~DON'T JUDGE A BOOK BY IT'S COVER~
From a very young age, boys and girls like to tease each other that they are a part of the ‘better gender’. Things like - ‘Girls are smarter’, ‘No! Boys are smarter, and we’re stronger too’, are yelled across the playground even in first school, and as we get older the arguments can become laced with something else – a desire to prove that we are superior. But where does this desire come from? And why is it that we are so busy focusing on ourselves, our own gender, and seeing everyone else as ‘less’ that we forget we are all in fact young people going through similar pressures and problems.
I’ll give an example – the media plays a huge part in every teenagers life, and I know that girls (like me) undergo a lot of pressure to be skinny, look glamorous, keep up with the latest trends and know what’s ‘hip’ and what’s not. Until quite recently I believed that girls had a MUCH tougher time than boys did – male models are almost never super skinny, certainly not borderline anorexic like some female models you see on the catwalk, but never did I stop to actually take a good look at how men are portrayed by the media. In my mind girls were the victims, we were the ones that had it hard, not boys.
When I opened my eyes, and it really did not take more than looking at ONE magazine, I realised that there is SO much pressure on boys to be strong, fit and ‘tough’. A classic male model is ripped, tall, with a sharp jawline and apparently if you want to model for underwear or perfume make sure you bring enough baby oil to fill a bath tub – I mean pa-leeeeaase is that really meant to be a realistic role model or figure for boys to set their aspirations to. In films and TV shows men almost always take the role of the family ‘provider’, and while girls’ characters are exaggerated so far that many boys now believe when we are on our periods we physically are not capable of doing anything but crying on the couch eating Nutella or Ben & Jerry’s, men are equally exaggerated to either live in suits or a football kit. Never showing much emotion, always the ‘shoulder to cry on’.
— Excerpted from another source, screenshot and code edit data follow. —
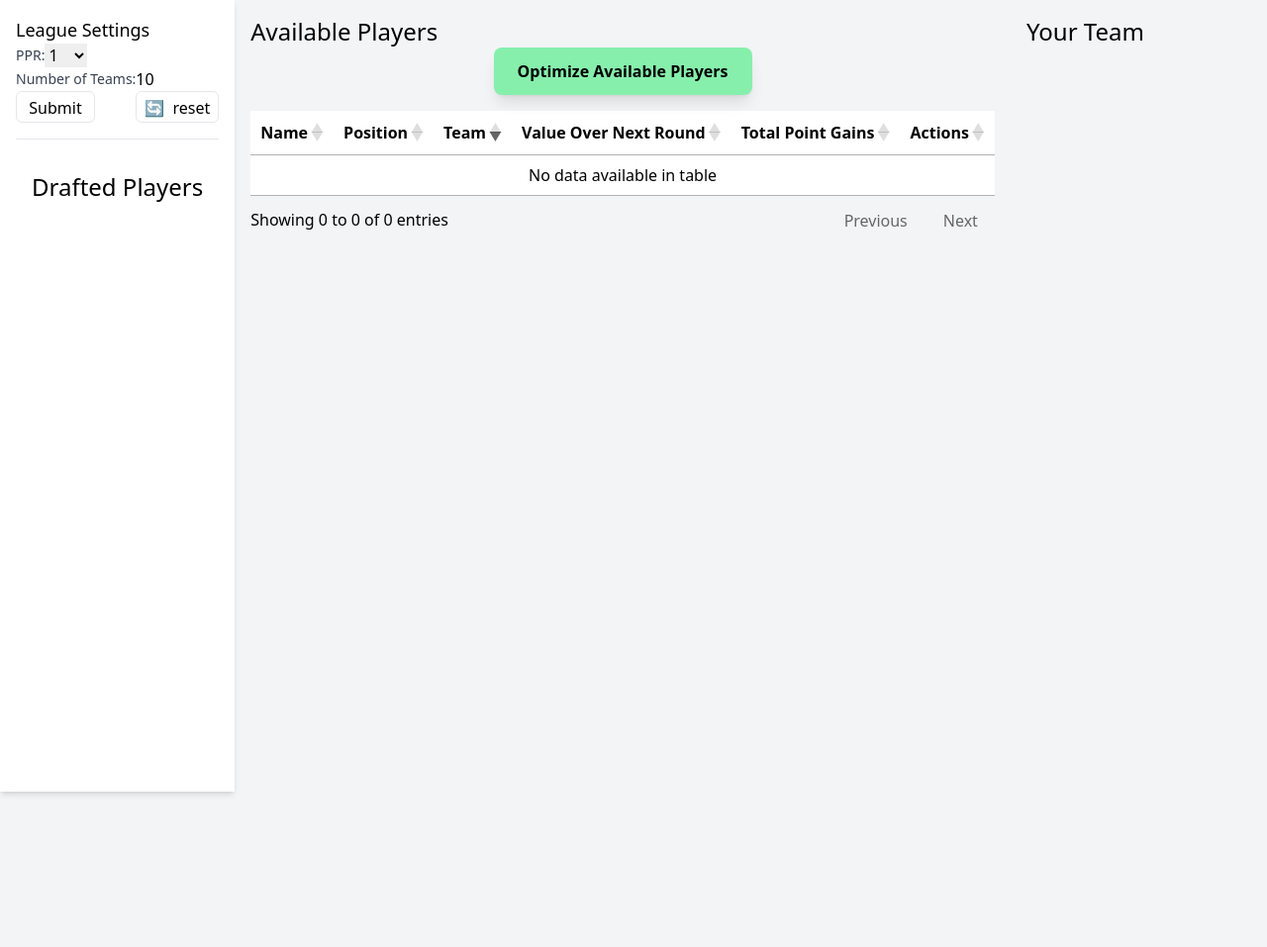
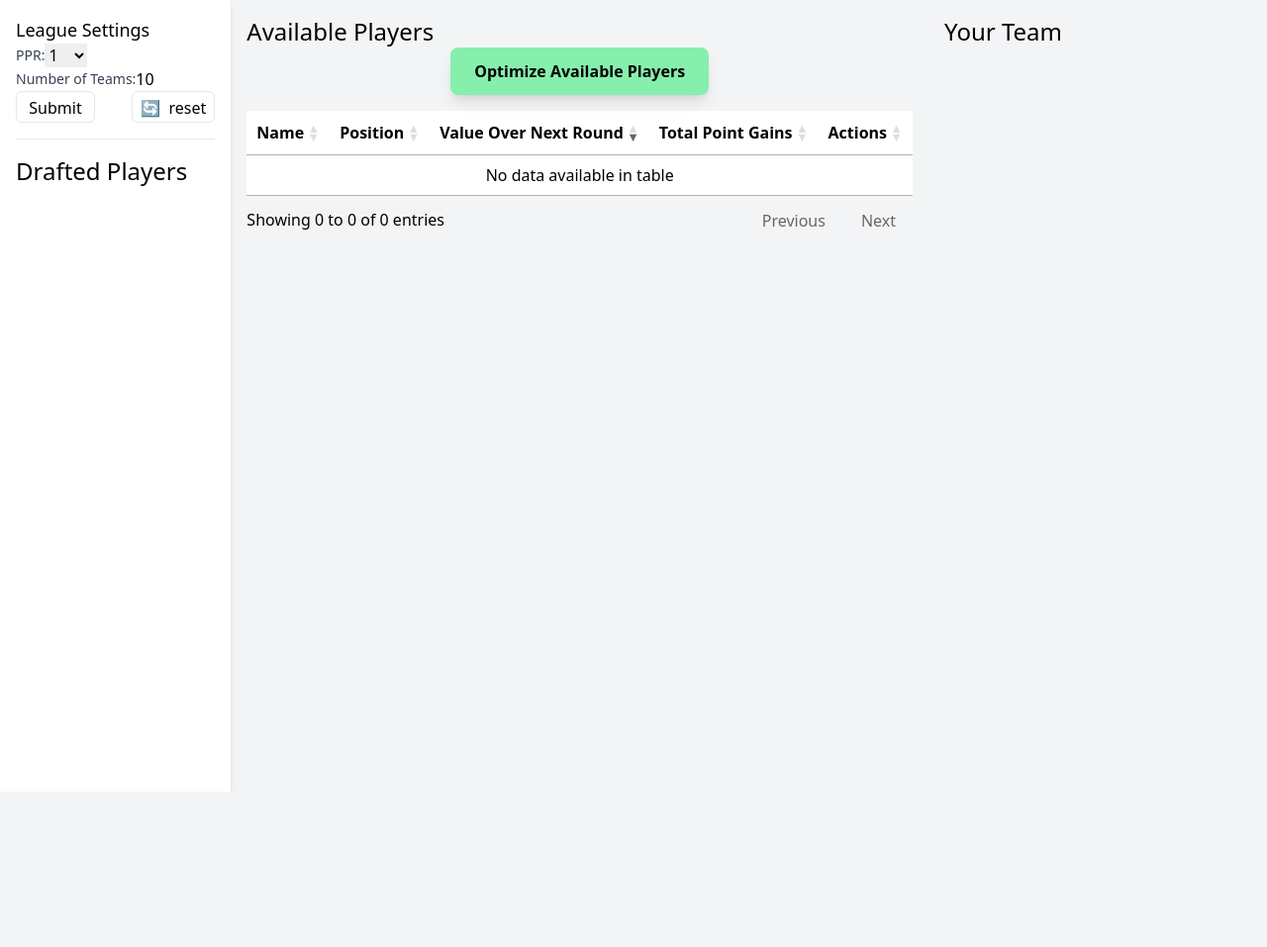
Before and after one commit to jsoslow2/fantasy-football-models, a Python web app: template app/templates/draft.html in a window 1280 px wide. Shown: the whole page at 99% size. After the commit the page ends 232 px from the top, so only its background shows below. Run offline with Jinja, Linux system fonts and the light colour scheme; the template is opened without the code that fills it, so the values that code supplies are empty; style sheets or scripts are compiled from the project's sources; some libraries are stand-ins or nearby versions.

Commit message:
tooltips

```diff
--- a/app/static/css/output.css
+++ b/app/static/css/output.css
@@ -834,18 +834,6 @@ video {
   box-shadow: var(--tw-ring-offset-shadow, 0 0 #0000), var(--tw-ring-shadow, 0 0 #0000), var(--tw-shadow);
 }
 
-.transition {
-  transition-property: color, background-color, border-color, text-decoration-color, fill, stroke, opacity, box-shadow, transform, filter, -webkit-backdrop-filter;
-  transition-property: color, background-color, border-color, text-decoration-color, fill, stroke, opacity, box-shadow, transform, filter, backdrop-filter;
-  transition-property: color, background-color, border-color, text-decoration-color, fill, stroke, opacity, box-shadow, transform, filter, backdrop-filter, -webkit-backdrop-filter;
-  transition-timing-function: cubic-bezier(0.4, 0, 0.2, 1);
-  transition-duration: 150ms;
-}
-
-.duration-300 {
-  transition-duration: 300ms;
-}
-
 .hover\:bg-gray-100:hover {
   --tw-bg-opacity: 1;
   background-color: rgb(243 244 246 / var(--tw-bg-opacity));
--- a/app/static/css/style.css
+++ /dev/null
@@ -1,3 +0,0 @@
-.side {
-  min-height: 100vh; /* Minimum height to match the viewport height */
-}
--- a/app/templates/draft.html
+++ b/app/templates/draft.html
@@ -30,7 +30,7 @@
   </head>
   <body class="bg-gray-100 text-black">
     <div class="container flex h-screen w-full">
-      <div class="side bg-white p-4 shadow-md">
+      <div class="side bg-white p-4 shadow-md flex-2">
         <h3 class="font-sans text-lg">League Settings</h3>
         <div id="settingsContent">
           <form id="settingsForm" action="#">
@@ -70,10 +70,12 @@
                 type="submit"
                 id="submitButton"
                 value="Submit"
+                title="Submit league rules and refresh draft"
                 class="w-20 h-8 px-2 py-1 border rounded-md hover:bg-gray-100"
               />
               <button
                 onclick="resetSession()"
+                title="Resets the session"
                 class="ml-4 w-15 h-8 px-2 py-1 border rounded-md hover:bg-gray-100"
               >
                 <span class="mr-1">🔄</span>
@@ -88,10 +90,11 @@
         <hr class="my-4" />
 
         <!-- Left Side - Drafted Players -->
-        <div class="side drafted-players flex-1 p-4">
-          <h2 class="font-sans text-2xl">Drafted Players</h2>
-          <ul id="draftedPlayersList"></ul>
-        </div>
+        <h2 class="font-sans text-2xl">Drafted Players</h2>
+        <ul
+          id="draftedPlayersList"
+          style="padding-left: 0; margin-left: 0; list-style-type: none"
+        ></ul>
       </div>
 
       <!-- Center - Available Players -->
@@ -103,7 +106,8 @@
           <button
             id="optimizeButton"
             onclick="optimizePlayers()"
-            class="bg-green-300 hover:bg-green-500 text-black font-bold py-3 px-6 rounded-lg shadow-lg transition duration-300"
+            title="Optimizes players based on how valuable they are now vs waiting for your next pick"
+            class="bg-green-300 hover:bg-green-500 text-black font-bold py-3 px-6 rounded-lg shadow-lg"
           >
             <span id="optimizeText">Optimize Available Players</span>
             <span id="optimizeSpinner" class="hidden">
@@ -120,13 +124,28 @@
           <table class="min-w-full bg-white">
             <thead>
               <tr>
-                <th class="py-2 px-4 border-b border-gray-200">Name</th>
-                <th class="py-2 px-4 border-b border-gray-200">Position</th>
-                <th class="py-2 px-4 border-b border-gray-200">Team</th>
-                <th class="py-2 px-4 border-b border-gray-200">
+                <th
+                  class="py-2 px-4 border-b border-gray-200"
+                  title="Player's name"
+                >
+                  Name
+                </th>
+                <th
+                  class="py-2 px-4 border-b border-gray-200"
+                  title="Player's position"
+                >
+                  Position
+                </th>
+                <th
+                  class="py-2 px-4 border-b border-gray-200"
+                  title="Relative Total Point Gains over who you could get at the same position at your next pick"
+                >
                   Value Over Next Round
                 </th>
-                <th class="py-2 px-4 border-b border-gray-200">
+                <th
+                  class="py-2 px-4 border-b border-gray-200"
+                  title="Total points gained above a replacement level position player throughout the season "
+                >
                   Total Point Gains
                 </th>
                 <th class="py-2 px-4 border-b border-gray-200">Actions</th>
@@ -145,9 +164,6 @@
                   {{ player.pos }}
                 </td>
                 <td class="py-2 px-4 border-b border-gray-200 text-left">
-                  {{ player.team }}
-                </td>
-                <td class="py-2 px-4 border-b border-gray-200 text-left">
                   {{ player.valueOverNextRound }}
                 </td>
                 <td class="py-2 px-4 border-b border-gray-200 text-left">
@@ -156,6 +172,7 @@
                 <td class="py-2 px-4 border-b border-gray-200 text-left">
                   <button
                     onclick="selectPlayer('{{ player.name }}')"
+                    title="Player was drafted"
                     class="text-gray-700 bg-gray-100 py-1 px-2 rounded hover:bg-gray-200"
                   >
                     + Selected
@@ -196,9 +213,13 @@
         let item = document.createElement("li");
         item.id = "drafted-" + name.replace(/\s+/g, "-"); // Setting an ID for removal later
         item.innerHTML = `
-  ${draftCounter}. ${name}
-  <button class="add-to-team bg-green-100 hover:bg-green-300 text-green-700 rounded-full h-6 w-6 inline-flex items-center justify-center text-sm" onclick='addToYourTeam("${name}")'>+</button>
-  <button class="revert bg-transparent hover:bg-red-300 border border-grey-200 text-red-700 rounded-full h-6 w-6 inline-flex items-center justify-center text-sm" onclick='revertPlayer("${name}")'>x</button>
+  <div class="flex justify-between items-center">
+    <span>${draftCounter}. ${name}</span>
+    <div>
+      <button title="Add to Your Team" class="add-to-team bg-green-100 hover:bg-green-300 text-green-700 rounded-full h-6 w-6 inline-flex items-center justify-center text-sm" onclick='addToYourTeam("${name}")'>+</button>
+      <button title="Player was not selected" class="revert bg-transparent hover:bg-red-300 border border-grey-200 text-red-700 rounded-full h-6 w-6 inline-flex items-center justify-center text-sm" onclick='revertPlayer("${name}")'>x</button>
+    </div>
+  </div>
 `;
 
         // Insert the new item at the beginning of the list
@@ -248,18 +269,15 @@
               );
 
               // Add player data to the row
-              [
-                "name",
-                "pos",
-                "team",
-                "valueOverNextRound",
-                "total_pt_gains",
-              ].forEach((key) => {
-                let cell = document.createElement("td");
-                cell.textContent = player[key];
-                cell.className = "py-2 px-4 border-b border-gray-200 text-left";
-                row.appendChild(cell);
-              });
+              ["name", "pos", "valueOverNextRound", "total_pt_gains"].forEach(
+                (key) => {
+                  let cell = document.createElement("td");
+                  cell.textContent = player[key];
+                  cell.className =
+                    "py-2 px-4 border-b border-gray-200 text-left";
+                  row.appendChild(cell);
+                }
+              );
 
               // Add the "Select" button
               let cell = document.createElement("td");
```
Also changed, not shown: 2 other files.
Noticing this brought a strong understanding of why many boys are the way they are. Why they don’t show as much emotions as we do, why they sometimes focus so much on sports, and less so on relationships, friendships, or family. When I stopped acting like a princess, like I was the victim, had an excuse to be moody and emotional, and stopped thinking that they were just arrogant or disrespectful by nature, I saw that everything I go through, they go through too. All my life I had just expected boys to be kind and expressive, and when they weren’t I got angry and didn’t think about the huge pressure to be ‘tough’ and not show any emotion; compassion, sadness, guilt, joy, as that was a sign of apparent ‘weakness’.
Obviously I only know what it’s like from a girl’s perspective, so I felt to ask guys the same question – putting aside the gender dispute of who’s better, are there things about a girls life you can appreciate or learn from?
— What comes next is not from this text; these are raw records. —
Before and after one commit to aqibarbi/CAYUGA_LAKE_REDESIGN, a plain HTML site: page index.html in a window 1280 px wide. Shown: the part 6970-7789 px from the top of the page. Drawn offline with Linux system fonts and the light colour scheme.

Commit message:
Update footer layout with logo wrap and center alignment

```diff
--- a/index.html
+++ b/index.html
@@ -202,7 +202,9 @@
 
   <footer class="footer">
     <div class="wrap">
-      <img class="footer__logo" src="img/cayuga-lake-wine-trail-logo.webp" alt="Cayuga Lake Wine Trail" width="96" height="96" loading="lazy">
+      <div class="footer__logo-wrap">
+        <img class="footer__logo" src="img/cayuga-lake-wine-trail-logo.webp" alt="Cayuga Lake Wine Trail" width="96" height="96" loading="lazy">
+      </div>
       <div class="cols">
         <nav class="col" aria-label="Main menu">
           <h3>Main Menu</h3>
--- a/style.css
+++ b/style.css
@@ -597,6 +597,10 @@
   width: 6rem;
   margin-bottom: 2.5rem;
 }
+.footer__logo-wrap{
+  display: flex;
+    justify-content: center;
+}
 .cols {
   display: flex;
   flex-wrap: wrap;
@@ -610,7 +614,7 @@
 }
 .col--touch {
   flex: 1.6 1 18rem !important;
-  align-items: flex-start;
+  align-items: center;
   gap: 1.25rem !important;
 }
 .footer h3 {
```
‘I see so much pressure put on girls to be skinny and have the 'perfect body'. These pressures come from places like social media sites, magazines, newspapers and their own peers. Because of how much pressure there is, I find it amazing that some girls choose to be themselves and they don't go out to get the perfect body either by starving themselves or wearing excessive amounts of make-up. I’ve noticed that a lot of girls do those things though, and I know it can be quite tough not to’.
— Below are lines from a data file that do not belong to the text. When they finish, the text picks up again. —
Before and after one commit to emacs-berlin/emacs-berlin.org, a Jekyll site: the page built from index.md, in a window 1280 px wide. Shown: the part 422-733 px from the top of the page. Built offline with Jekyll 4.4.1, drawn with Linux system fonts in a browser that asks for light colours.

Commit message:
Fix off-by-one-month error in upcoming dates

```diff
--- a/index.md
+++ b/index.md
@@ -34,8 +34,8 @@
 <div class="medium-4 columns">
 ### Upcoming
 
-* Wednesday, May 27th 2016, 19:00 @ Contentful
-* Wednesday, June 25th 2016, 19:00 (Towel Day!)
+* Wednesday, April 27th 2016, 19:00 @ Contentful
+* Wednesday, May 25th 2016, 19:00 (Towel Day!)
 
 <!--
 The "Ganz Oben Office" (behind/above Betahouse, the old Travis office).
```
Boy, Aged 14.
And this statement in itself, makes me wonder what it would be like if girls and boys could LEARN from each other’s behaviours, rather than judge or compare. Girls are stereotypically, and from my experience generally more expressive than boys – they like to talk their issues out, rather than keep them bottled up. So what would it look like if guys stopped seeing what they’re going through as ‘weak’, and started to open up more? Maybe then they would feel less need to let out their anger during aggressive sports like rugby, boxing or martial arts (side note: girls do this too!) and often injuring themselves in the process.
There is a lot for girls to learn too. We often make dramas out of the littlest of things, and our jealousy and comparison with each other can be quite extreme. I’m not saying boys have these things perfect, but there is certainly a way they go about things that requires less complication and ‘bitchiness’.
And could it be that the way to learn is to observe each other?
All of the blogs on From Our Eyes have been written by young people. They are about the kind of issues and problems teenagers face on a constant basis, as well as worldwide epidemics that not only youth, but EVERYONE experiences day to day.